Click below to read more about why the book was produced, and see some of Jackie’s kingfisher images – I’m sure you’ll enjoy them,
and also …
Thank you again for the links and information! I look forward to reading them slowly and carefully. I love the concept of why the book was produced – really wonderful and true.
My husband and I send our best wishes to you and Fiona too. Thank you 🙂
Thank you – I’ve re read the interview link with Robert and Jackie, which I only found yesterday. I appreciate it’s a long piece, but well worth it when you get time. there are so many relevant ideas for life and creativity in it. I feel some of Jackie’s paintings have an almost oriental feel and harmony.
Fiona and I send our best wishes to you both too,
Julian and Fiona
Thanks for that and the link to Takami’s amazing kingfisher photos too,
I loved your swallow photographs! We have lots of Eupatorium cannabium growing wild near us but I never see that much insect life on it. It is supposed to have nectar, I know. What species is yours? I have got no leafcutters in my bee boxes this year which is a great disappointment, There are new holes and bamboos available. I suppose the wasps must eat the honey (and larvae?) once inside the hive? We have never been troubled with wasps but we have got our cross to bear with the hornets. Amelia
Thanks for the comment. I’ve just checked and the Eupatorium which the butterflies love is E. maculatum atropurpureum, which I think is an AGM. We have another dwarfer one, which firstly doesn’t seem to attract butterflies, and secondly gets gobbled by slugs, so as always, the particular cultivar seems critical for insect appeal – well worth getting some if you can find it.
It does get very tall with us – 6 feet plus, but seems to stand fairly well without falling over. I’ve seen leafcutters and other solitary bees off and on for years, and it’ll be interesting to see how many ever use this box, since I’m guessing that around here they have lots of potential natural nest sites.
I’ve got some more photos of inside the empty hive for next time – I think as you say, the wasps probably got in as the colony started to fail, since it looks like the queen died/never mated so the combs had no brood in at all, and masses of larger cells. All part of the problem with my minimal intervention approach I suppose 🙂 However at least I salvaged some honey, and also got some lovely bee free pictures of the colours of stored pollen! You can see where the wasps were staring to chew off the caps of filled honey cells.
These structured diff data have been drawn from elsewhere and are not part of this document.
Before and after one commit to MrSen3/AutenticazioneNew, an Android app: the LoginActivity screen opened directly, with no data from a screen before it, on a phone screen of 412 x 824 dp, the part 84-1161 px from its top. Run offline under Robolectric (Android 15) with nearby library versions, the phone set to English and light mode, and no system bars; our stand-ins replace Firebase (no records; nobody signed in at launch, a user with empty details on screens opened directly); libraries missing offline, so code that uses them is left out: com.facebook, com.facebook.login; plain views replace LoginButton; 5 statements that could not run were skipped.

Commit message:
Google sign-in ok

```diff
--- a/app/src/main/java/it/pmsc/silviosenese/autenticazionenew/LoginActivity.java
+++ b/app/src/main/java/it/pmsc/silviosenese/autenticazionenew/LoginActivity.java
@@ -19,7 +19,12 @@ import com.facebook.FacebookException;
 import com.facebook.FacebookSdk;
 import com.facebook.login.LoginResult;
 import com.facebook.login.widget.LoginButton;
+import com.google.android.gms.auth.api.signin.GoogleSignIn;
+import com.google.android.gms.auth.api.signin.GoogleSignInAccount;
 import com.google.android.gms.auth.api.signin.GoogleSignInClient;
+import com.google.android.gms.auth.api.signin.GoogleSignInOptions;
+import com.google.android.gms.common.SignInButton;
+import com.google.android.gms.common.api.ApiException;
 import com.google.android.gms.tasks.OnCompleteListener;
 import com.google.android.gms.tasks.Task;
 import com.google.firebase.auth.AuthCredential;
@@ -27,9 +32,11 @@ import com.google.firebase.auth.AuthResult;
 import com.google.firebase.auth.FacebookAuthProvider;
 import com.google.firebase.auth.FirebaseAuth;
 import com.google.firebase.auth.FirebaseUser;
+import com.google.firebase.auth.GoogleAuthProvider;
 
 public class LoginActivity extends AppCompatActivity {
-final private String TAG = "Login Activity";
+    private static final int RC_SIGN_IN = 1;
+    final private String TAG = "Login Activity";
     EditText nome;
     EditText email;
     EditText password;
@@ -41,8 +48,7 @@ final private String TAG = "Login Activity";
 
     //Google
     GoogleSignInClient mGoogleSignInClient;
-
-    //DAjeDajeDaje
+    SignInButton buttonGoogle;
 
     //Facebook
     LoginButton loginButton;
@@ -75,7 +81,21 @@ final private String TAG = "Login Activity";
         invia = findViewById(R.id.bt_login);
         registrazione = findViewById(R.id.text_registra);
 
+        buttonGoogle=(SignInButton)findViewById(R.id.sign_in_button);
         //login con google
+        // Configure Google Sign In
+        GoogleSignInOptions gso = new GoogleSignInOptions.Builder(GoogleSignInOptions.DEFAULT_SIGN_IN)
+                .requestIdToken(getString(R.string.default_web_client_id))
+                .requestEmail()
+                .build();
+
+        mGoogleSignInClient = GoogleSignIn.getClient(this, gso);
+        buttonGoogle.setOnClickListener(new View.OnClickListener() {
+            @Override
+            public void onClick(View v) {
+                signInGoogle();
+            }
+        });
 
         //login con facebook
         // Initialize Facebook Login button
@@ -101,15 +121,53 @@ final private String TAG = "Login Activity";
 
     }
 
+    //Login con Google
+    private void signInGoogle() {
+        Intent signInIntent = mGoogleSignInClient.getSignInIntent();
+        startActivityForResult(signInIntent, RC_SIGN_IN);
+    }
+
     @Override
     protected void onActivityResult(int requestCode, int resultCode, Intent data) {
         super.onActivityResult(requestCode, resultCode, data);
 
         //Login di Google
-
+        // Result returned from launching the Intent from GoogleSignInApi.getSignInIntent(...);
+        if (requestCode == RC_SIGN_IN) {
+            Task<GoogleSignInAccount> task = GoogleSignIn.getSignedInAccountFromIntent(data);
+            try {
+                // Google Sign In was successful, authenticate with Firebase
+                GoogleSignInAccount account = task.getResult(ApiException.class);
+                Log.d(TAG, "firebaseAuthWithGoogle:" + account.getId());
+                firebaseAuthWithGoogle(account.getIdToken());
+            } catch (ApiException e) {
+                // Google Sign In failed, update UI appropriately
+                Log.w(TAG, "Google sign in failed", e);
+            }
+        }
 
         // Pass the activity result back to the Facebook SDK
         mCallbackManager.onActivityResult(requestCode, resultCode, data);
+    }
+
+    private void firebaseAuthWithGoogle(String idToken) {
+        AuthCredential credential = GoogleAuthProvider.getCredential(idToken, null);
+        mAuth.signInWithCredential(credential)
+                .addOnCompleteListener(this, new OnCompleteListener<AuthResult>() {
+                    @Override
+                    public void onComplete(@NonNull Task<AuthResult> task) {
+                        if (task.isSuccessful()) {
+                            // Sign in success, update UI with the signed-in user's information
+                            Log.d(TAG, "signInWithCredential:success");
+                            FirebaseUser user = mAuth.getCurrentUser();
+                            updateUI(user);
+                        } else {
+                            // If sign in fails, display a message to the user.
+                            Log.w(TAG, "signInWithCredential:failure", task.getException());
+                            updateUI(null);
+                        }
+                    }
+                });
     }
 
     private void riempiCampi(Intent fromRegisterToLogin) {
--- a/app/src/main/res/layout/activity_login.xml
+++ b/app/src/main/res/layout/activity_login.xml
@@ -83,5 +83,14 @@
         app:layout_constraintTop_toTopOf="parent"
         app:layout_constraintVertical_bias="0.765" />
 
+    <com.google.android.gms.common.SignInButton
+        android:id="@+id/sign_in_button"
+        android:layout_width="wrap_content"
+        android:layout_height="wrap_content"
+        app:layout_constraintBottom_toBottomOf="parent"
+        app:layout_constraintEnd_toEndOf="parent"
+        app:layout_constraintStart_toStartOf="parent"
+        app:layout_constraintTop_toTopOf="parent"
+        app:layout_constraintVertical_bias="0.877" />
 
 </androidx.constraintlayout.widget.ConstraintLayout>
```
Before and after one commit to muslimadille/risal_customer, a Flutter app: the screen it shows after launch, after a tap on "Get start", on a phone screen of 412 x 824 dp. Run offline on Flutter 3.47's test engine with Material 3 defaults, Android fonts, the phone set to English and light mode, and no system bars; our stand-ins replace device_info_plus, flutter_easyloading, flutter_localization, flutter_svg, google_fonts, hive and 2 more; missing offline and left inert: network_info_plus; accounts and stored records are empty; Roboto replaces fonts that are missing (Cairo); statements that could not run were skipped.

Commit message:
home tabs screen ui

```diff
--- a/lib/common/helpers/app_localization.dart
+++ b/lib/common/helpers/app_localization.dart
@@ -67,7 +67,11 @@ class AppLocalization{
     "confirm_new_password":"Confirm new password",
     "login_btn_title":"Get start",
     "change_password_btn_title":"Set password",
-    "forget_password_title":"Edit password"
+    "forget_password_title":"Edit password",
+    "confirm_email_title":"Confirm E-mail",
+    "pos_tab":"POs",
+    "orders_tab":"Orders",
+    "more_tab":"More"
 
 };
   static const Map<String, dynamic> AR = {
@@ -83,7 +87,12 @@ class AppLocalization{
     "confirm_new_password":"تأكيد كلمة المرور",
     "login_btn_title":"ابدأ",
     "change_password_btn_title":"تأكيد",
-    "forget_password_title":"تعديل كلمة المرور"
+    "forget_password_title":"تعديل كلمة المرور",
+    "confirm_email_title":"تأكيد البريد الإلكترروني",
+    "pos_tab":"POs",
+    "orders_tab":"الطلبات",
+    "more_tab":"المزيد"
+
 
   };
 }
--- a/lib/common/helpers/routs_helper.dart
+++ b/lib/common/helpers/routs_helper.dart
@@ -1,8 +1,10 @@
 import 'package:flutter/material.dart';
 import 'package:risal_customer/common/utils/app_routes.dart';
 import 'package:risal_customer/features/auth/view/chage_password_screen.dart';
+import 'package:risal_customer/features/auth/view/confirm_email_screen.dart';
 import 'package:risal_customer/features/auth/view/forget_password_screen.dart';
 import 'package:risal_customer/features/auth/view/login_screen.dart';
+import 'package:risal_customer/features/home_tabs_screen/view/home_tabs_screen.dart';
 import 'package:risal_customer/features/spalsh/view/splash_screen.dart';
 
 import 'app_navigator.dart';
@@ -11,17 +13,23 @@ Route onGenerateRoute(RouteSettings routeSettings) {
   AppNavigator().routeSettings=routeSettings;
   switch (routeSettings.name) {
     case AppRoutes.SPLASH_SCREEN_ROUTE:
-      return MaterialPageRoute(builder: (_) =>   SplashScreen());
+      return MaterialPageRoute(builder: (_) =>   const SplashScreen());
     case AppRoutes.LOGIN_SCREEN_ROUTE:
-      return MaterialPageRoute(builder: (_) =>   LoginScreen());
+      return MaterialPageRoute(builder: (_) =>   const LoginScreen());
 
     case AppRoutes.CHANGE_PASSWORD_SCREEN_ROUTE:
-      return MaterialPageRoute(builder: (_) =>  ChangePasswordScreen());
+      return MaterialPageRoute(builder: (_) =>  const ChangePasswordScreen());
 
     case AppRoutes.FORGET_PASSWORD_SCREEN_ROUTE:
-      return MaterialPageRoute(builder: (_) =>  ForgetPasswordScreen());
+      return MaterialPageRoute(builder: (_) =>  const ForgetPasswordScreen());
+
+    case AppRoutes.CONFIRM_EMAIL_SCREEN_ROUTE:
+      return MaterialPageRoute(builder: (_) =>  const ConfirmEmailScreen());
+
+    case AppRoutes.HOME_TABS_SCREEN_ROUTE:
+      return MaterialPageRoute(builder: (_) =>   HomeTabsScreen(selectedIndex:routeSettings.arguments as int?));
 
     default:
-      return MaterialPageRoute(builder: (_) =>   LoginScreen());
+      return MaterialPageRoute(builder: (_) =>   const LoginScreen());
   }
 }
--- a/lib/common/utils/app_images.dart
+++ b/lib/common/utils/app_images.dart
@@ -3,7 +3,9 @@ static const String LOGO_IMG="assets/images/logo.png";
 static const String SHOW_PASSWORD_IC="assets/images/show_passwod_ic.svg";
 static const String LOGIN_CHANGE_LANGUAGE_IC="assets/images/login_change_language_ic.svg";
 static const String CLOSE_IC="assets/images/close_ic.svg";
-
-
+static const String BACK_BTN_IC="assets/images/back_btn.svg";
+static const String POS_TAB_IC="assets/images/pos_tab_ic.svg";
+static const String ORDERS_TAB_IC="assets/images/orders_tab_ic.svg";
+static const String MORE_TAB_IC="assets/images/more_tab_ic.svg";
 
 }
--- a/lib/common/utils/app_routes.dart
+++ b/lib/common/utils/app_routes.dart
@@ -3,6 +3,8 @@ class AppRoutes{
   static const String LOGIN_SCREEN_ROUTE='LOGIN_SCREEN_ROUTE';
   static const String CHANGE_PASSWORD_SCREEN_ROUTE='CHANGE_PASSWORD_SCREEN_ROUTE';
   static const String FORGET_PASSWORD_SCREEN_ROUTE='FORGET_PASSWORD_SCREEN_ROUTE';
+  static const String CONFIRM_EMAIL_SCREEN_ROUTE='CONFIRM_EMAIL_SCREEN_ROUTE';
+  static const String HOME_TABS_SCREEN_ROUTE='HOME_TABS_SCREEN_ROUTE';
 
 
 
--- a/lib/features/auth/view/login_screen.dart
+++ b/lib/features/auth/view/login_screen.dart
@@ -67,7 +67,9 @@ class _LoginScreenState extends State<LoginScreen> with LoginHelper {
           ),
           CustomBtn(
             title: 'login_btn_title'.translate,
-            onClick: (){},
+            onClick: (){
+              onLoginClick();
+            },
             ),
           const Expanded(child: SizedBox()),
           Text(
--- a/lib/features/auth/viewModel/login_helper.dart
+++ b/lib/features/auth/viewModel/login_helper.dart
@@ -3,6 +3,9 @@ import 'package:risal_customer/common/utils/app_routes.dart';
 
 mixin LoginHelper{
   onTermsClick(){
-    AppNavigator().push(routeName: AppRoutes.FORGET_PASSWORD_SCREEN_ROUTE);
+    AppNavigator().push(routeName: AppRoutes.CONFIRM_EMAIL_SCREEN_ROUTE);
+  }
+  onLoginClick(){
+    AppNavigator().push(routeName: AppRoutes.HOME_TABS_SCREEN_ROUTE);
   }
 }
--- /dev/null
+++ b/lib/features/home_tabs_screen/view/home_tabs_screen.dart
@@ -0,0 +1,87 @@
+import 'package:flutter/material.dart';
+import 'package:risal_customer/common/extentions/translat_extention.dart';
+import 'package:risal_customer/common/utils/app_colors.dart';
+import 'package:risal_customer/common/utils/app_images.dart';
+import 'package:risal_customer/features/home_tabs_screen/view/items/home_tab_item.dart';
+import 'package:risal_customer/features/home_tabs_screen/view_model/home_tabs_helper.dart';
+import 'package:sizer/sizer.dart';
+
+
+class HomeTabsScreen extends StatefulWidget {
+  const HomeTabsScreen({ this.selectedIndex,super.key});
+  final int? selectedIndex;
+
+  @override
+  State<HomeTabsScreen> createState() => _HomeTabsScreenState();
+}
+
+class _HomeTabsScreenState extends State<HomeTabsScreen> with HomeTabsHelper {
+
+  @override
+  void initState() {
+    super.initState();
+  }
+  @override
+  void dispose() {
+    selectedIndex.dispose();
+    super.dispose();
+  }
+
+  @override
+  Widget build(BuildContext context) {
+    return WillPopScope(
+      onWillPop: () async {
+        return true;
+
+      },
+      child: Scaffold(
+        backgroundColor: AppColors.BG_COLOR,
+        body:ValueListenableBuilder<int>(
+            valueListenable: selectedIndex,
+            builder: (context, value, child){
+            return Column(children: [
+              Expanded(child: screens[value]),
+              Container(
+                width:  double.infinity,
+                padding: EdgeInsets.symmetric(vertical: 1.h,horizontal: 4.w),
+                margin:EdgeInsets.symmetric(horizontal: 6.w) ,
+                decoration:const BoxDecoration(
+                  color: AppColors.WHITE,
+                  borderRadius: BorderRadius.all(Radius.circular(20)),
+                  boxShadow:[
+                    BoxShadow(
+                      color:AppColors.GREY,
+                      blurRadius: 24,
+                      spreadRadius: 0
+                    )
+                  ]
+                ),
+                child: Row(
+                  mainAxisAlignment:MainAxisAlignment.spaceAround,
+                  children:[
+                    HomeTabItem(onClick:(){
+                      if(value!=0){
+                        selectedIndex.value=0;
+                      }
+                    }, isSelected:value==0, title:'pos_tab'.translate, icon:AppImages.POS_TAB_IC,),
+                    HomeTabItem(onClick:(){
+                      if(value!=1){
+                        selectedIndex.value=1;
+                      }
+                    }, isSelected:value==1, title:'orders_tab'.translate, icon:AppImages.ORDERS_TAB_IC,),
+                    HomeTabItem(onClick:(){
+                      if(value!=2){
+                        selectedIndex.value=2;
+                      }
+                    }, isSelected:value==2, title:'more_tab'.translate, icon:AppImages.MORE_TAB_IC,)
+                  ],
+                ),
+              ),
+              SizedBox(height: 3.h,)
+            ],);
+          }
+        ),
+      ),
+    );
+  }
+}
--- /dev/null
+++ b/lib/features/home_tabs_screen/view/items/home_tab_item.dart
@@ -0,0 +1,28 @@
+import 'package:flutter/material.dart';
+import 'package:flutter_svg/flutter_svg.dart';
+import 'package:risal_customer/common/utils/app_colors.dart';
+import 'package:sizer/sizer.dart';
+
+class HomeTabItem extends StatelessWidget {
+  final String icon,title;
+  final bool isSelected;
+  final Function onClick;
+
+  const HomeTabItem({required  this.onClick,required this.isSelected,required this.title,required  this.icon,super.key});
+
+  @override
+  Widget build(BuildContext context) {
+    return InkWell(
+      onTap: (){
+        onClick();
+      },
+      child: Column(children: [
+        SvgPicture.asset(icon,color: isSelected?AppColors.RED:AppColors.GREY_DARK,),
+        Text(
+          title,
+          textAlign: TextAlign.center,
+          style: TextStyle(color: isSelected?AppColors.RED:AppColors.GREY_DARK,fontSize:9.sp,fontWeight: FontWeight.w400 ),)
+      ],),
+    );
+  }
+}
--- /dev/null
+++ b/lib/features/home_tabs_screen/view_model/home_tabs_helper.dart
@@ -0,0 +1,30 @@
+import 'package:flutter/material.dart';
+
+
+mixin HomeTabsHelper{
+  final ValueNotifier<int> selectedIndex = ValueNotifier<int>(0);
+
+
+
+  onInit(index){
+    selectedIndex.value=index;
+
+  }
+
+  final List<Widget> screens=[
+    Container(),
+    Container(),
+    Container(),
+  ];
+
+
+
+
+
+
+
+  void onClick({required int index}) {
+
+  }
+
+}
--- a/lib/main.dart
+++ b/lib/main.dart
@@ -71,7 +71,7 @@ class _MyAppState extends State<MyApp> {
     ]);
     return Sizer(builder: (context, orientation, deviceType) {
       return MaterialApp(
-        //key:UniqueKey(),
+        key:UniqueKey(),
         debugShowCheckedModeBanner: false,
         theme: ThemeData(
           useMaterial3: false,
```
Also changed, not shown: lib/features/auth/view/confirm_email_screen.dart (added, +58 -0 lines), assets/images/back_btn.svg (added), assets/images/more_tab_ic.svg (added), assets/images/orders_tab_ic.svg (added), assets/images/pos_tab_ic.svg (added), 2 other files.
Difficult to say if they’d removed any larvae first, before moving onto the honey.
The cultivar seems very important and of course, what else is flowering around it too.